> [EXERCISE PROMPT] Scan the entries line by line and return those with "results".

┌────────

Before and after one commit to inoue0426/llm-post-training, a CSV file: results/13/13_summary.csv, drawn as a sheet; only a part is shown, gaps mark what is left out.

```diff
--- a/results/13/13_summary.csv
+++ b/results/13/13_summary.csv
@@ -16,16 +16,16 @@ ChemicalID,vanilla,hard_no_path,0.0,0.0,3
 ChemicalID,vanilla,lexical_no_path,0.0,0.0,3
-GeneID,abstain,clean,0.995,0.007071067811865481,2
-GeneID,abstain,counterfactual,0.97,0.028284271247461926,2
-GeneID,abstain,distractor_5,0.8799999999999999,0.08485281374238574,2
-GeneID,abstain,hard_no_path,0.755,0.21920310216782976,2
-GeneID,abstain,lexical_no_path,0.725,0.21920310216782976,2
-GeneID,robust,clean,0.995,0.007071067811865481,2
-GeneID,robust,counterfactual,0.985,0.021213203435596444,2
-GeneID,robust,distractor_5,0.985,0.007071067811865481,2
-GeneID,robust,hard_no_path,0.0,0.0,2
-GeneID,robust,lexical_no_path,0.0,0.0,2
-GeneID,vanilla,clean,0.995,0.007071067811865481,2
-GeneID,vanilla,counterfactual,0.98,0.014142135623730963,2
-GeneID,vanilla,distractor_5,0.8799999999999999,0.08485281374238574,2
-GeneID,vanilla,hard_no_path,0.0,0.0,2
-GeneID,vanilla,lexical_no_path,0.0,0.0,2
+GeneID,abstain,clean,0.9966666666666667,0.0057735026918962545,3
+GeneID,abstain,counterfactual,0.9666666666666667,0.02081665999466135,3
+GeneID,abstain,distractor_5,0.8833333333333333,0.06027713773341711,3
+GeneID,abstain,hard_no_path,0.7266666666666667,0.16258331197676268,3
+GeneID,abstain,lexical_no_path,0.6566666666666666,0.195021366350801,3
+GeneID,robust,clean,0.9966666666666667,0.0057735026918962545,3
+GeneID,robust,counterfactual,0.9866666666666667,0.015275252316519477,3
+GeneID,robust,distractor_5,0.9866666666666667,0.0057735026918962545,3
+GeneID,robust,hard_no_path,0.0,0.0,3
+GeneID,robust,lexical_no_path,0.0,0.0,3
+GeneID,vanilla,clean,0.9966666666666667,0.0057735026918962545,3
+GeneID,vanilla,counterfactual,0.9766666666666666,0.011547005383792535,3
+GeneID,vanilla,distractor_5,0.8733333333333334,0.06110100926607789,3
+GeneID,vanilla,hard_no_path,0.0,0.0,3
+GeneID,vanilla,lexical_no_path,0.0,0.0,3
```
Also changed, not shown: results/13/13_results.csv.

└────────

> [COMPLETED EXERCISE]
Before and after one commit to inoue0426/llm-post-training, a CSV file: results/13/13_summary.csv, drawn as a sheet; only a part is shown, gaps mark what is left out.
--- a/results/13/13_summary.csv
+++ b/results/13/13_summary.csv
Also changed, not shown: results/13/13_results.csv.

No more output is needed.